[Dataset items]
•••••

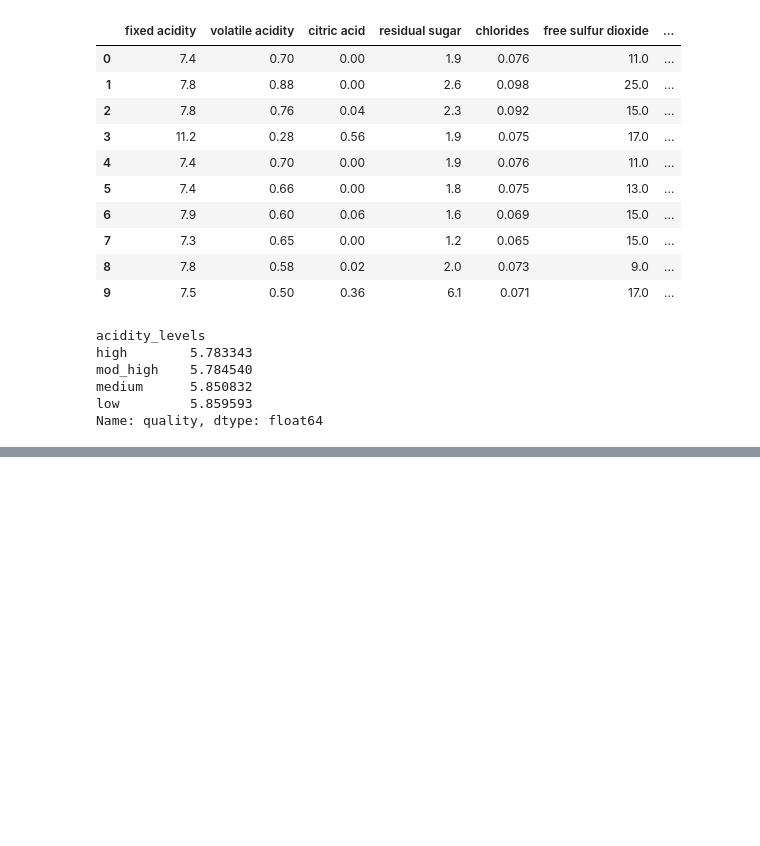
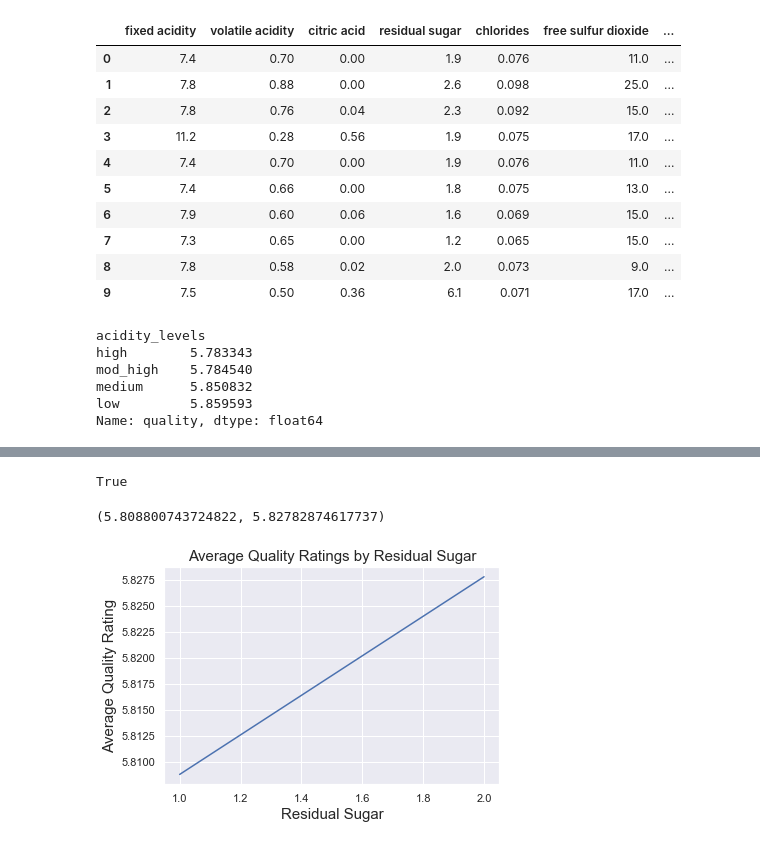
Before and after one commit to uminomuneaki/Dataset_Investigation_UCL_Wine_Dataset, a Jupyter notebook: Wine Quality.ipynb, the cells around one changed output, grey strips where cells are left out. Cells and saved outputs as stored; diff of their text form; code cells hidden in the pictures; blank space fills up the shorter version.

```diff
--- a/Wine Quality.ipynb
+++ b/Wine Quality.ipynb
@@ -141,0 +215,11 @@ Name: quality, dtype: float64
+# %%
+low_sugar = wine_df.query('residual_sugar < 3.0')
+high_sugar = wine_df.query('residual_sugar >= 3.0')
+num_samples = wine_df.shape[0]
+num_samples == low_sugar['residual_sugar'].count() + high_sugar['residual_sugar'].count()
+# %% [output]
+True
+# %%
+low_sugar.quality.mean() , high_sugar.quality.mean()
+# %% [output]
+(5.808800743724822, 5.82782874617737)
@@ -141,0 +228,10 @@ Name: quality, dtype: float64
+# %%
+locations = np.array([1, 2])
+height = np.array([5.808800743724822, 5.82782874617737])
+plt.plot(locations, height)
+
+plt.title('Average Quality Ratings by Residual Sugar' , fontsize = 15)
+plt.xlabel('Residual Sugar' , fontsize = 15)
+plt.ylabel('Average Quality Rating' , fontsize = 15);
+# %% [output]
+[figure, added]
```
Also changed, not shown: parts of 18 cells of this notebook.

•••••

The result should be all the records, retyped exactly, with no pictures among them.

- Response:
Before and after one commit to uminomuneaki/Dataset_Investigation_UCL_Wine_Dataset, a Jupyter notebook: Wine Quality.ipynb, the cells around one changed output, grey strips where cells are left out. Cells and saved outputs as stored; diff of their text form; code cells hidden in the pictures; blank space fills up the shorter version.

```diff
--- a/Wine Quality.ipynb
+++ b/Wine Quality.ipynb
@@ -141,0 +215,11 @@ Name: quality, dtype: float64
+# %%
+low_sugar = wine_df.query('residual_sugar < 3.0')
+high_sugar = wine_df.query('residual_sugar >= 3.0')
+num_samples = wine_df.shape[0]
+num_samples == low_sugar['residual_sugar'].count() + high_sugar['residual_sugar'].count()
+# %% [output]
+True
+# %%
+low_sugar.quality.mean() , high_sugar.quality.mean()
+# %% [output]
+(5.808800743724822, 5.82782874617737)
@@ -141,0 +228,10 @@ Name: quality, dtype: float64
+# %%
+locations = np.array([1, 2])
+height = np.array([5.808800743724822, 5.82782874617737])
+plt.plot(locations, height)
+
+plt.title('Average Quality Ratings by Residual Sugar' , fontsize = 15)
+plt.xlabel('Residual Sugar' , fontsize = 15)
+plt.ylabel('Average Quality Rating' , fontsize = 15);
+# %% [output]
+[figure, added]
```
Also changed, not shown: parts of 18 cells of this notebook.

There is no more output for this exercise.